I’m not sure why this annoys me so much but it does:
DANIEL SAREWITZ devotes an entire column in Slate to the fact that only 6% of scientists self-identify as Republicans (55% self-identify as Democrats) without offering even a hypothetical explanation of how this situation might have come about.[…..]
I can think of three testable hypotheses they might look into. The first is that scientists are hostile towards Republicans, which scares young Republicans away from careers in science. The second is that Republicans are hostile towards science, and don’t want to go into careers in science. The third is that young people who go into the sciences tend to end up becoming Democrats, due to factors inherent in the practice of science or to peer-group identification with other scientists. In the absence of data, I leave it to you to decide which you find most plausible. But by all means, social scientists should look into this.
Republicans show some hostility to science but certainly not not much towards the hard sciences. Maybe they’re a little less likely to fund, but I’d have a hard time calling it outright hostility.

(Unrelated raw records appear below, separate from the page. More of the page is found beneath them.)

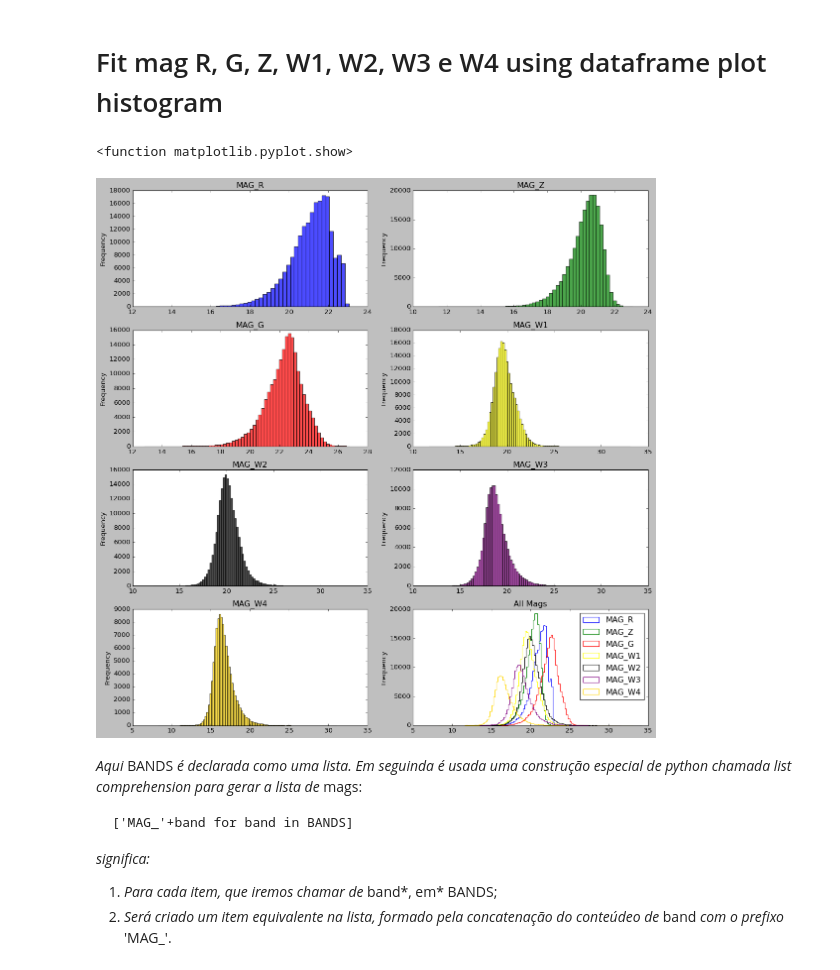
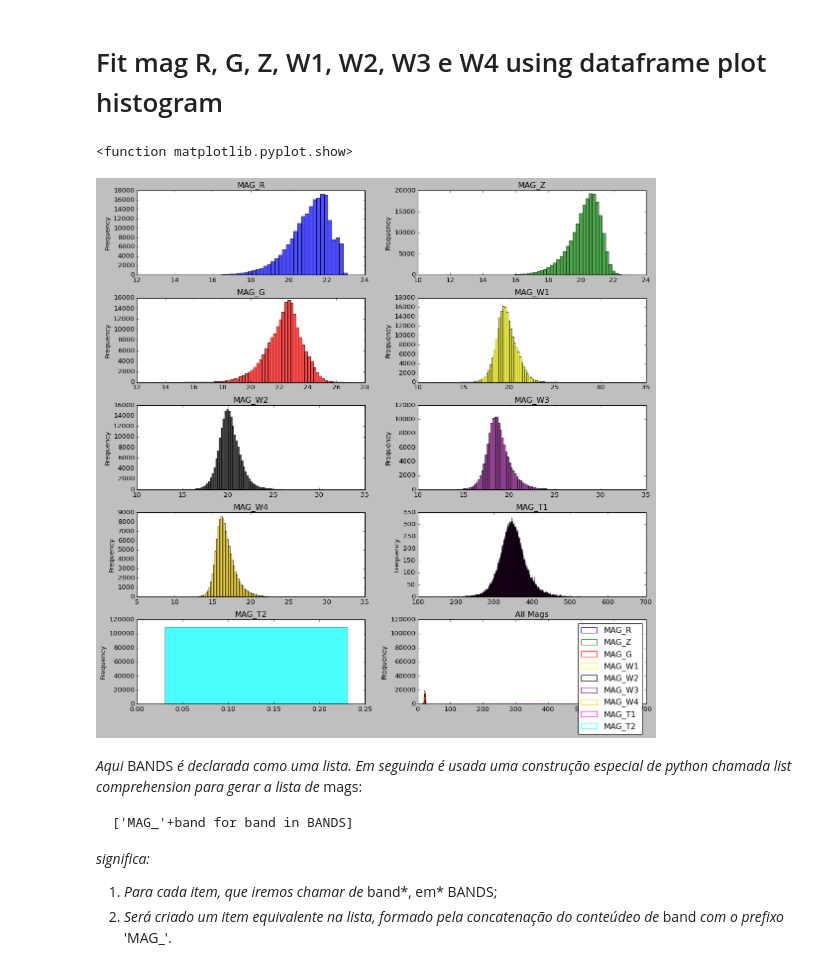
Before and after one commit to thiago-carneiro/mestrado, a Jupyter notebook: CBPF_BigData_AulaLoadCatalogLegacy.ipynb, the cells around one changed output. Drawn from its saved outputs; the diff is of its cells as text; code cells hidden in the pictures.

```diff
--- a/CBPF_BigData_AulaLoadCatalogLegacy.ipynb
+++ b/CBPF_BigData_AulaLoadCatalogLegacy.ipynb
@@ -167,57 +156,58 @@ pandas.core.frame.DataFrame
 # Fit mag R, G, Z, W1, W2, W3 e W4 using dataframe plot histogram
 # %%
 data = cat_table
+
+data['MAG_T1']=data['MAG_R']*data['MAG_W4']
+data['MAG_T2']=data['MAG_Z']/(1+data['MAG_T1'])
+
+df['MAG_T1']=df['MAG_R']*df['MAG_W4']
+df['MAG_T2']=df['MAG_Z']/(1+df['MAG_T1'])
+
+
 ### MAG PLOTS
-BANDS = ["R","Z", "G", "W1", "W2", "W3", "W4"]
+BANDS = ["R","Z", "G", "W1", "W2", "W3", "W4",'T1','T2']
 mags = ['MAG_'+band for band in BANDS]
 key_list = mags
-color_list = ['blue', 'green', 'red', 'yellow', 'black', "purple", "gold"]
+color_list = ['blue', 'green', 'red', 'yellow', 'black', "purple", "gold",'magenta','cyan']
 hor = 2
-ver = 4
+ver = 5
 
 plt.style.use('classic')
 
 fig = plt.figure(figsize=(14, 14), constrained_layout=True)
 gs = fig.add_gridspec(ver, hor, left=0.05, right=0.5, wspace=0.05)
 
 i=0
 binsize=0.2
 def binarange(arr, binsize):
     return np.arange(np.nanmin(arr), np.nanmax(arr)+binsize, binsize)
 
 
-for v in range(ver):
+for v in range(ver-1):
     for h in range(hor):
-        if v==(ver-1):
-            ax = fig.add_subplot(gs[v, 0])
-            bins = binarange(data.field(key_list[i]), binsize)
-            ax = df[key_list[i]].plot.hist(bins=bins, color=color_list[i], alpha=0.7)
-            ax.set_title(key_list[i])
-
-            ax = fig.add_subplot(gs[v, 1])
-            for c, key in enumerate(key_list):
-                bins = binarange(data.field(key), binsize)
-                ax = df[key].plot.hist(bins=bins, color=color_list[c], alpha=1, label=key, histtype='step')
-            ax.set_title("All Mags")
-            plt.legend()
-
-            break
-            i+=1
-
-
-
-        mags = ['MAG_'+band for band in BANDS]
-
         ax = fig.add_subplot(gs[v, h])
         bins = binarange(data.field(key_list[i]), binsize)
         ax = df[key_list[i]].plot.hist(bins=bins, color=color_list[i], alpha=0.7)
         ax.set_title(key_list[i])
         i+=1
 
+ax = fig.add_subplot(gs[ver-1, 0])
+bins = binarange(data.field(key_list[i]), binsize)
+ax = df[key_list[i]].plot.hist(bins=bins, color=color_list[i], alpha=0.7)
+ax.set_title(key_list[i])
+
+ax = fig.add_subplot(gs[ver-1, 1])
+for c, key in enumerate(key_list):
+    bins = binarange(data.field(key), binsize)
+    ax = df[key].plot.hist(bins=bins, color=color_list[c], alpha=1, label=key, histtype='step')
+ax.set_title("All Mags")
+plt.legend()
+
+
 plt.show
 # %% [output]
 <function matplotlib.pyplot.show>
-[figure, old version]
+[figure, new version]
 # %% [markdown]
 *Aqui* BANDS *é declarada como uma lista. Em seguinda é usada uma construção especial de python chamada list comprehension para gerar a lista de* mags:
 
```
Also changed, not shown: parts of 3 cells of this notebook.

And I suppose that if you interpret the phrase “due to factors inherent in the practice of sciences” broadly enough, then maybe it’s getting at the right answer.
But anyone who’s thought about this for more than a few minutes knows a very specific answer to the question of why there are no Republican scientists: it’s because contemporary science is an empirical, reality-based intellectual enterprise and all such enterprises are inherently non-conservative, unless they involve making a lot of money (there are probably some forms of business that fit the above description and I would not be surprised if some of the people who do them are conservative). If contemporary science was based on reasoning from principles (like the sort of “science” Aristotle liked to do), it might be of interest to conservatives. But it’s not.
This is of course the same reason why there are no good conservative journalists.